Atlanta rapper Big Gipp posted a message to his Instagram that many felt was homophobic. In the post Gipp expressed his desire to have a "Straight Pride Month." He based his reasoning on the "average" structure of a family. In the image parents are shielding their child from a rainbow, which many can see alludes to the LGBT community. Along with the picture, he also added a caption that stated,
"With the total push of other ways of living…let's all please remember we all come from this right here…No disrespect 2 no one but let's push this more in 2020…"
Even when one of his followers tried to make him aware of the insensitive nature of the post. Gipp gave a rebuttal expressing that the rainbow depicted was "GODS property." Primarily denoting the connection between the symbolic rainbow flag and the LGBT movement.
This is not the first time the concept of a straight pride celebration has hit the mainstream. Gipp's call for a month that celebrates heterosexuality echoes back to the straight pride parade that took place in Boston, Massachusetts, earlier this year.
In Sep. 2019, numerous individuals marched the streets of Boston in celebration of heterosexuality. Collectively they shouted the phrases "straight lives matter" and "It's great to be straight." However, the march soon became a testament to the rhetoric that Donald Trump promoted during his campaign and presidential term.
Yet, why are so many LGBT people offended by this trend of celebrating heterosexuality?
First off, this is not a discussion on whether or not there is pride in being heterosexual. Without question, everyone should take pride in who they are. Yet, when people mention the celebration of "straight-pride," they do so without acknowledging the oppression that the LGBT community endures.
The call for straight pride parades, straight pride month, or straight pride paraphernalia, is done out of the need to contrast the progress and acceptance of the LGBT community.

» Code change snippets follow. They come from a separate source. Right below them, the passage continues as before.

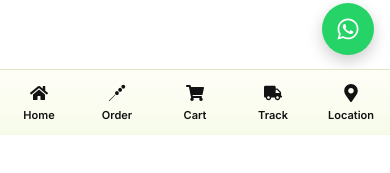
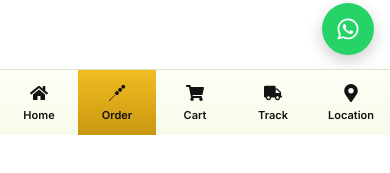
Before and after one commit to manikantaswamymatta/ulavapadu-mangoes-frontend-code, a Next.js app: page /products in a window 390 px wide. Shown: the part 709-882 px from the top of the page. Built offline with nearby package versions, Linux system fonts and the light colour scheme; no server answers.

Commit message:
Update MobileBottomNav.css

```diff
--- a/src/components/MobileBottomNav.css
+++ b/src/components/MobileBottomNav.css
@@ -37,7 +37,7 @@
 
 .mobile-tab.active {
   color: #121212;
-  background: transparent;
+  background: linear-gradient(180deg, #f1bc22 0%, #c99710 100%);
 }
 
 .mobile-tab.active .tab-label {
```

Note, the advantage and the necessity of celebration for marginalized groups is imperative. This act of celebration aids the many lives which exist within societies that have brutalized, fetishized, and demonized their communities. Straight people have never been hated, killed, or threatened based on expressions that which comes naturally to them. The same is not for members of the LGBT community.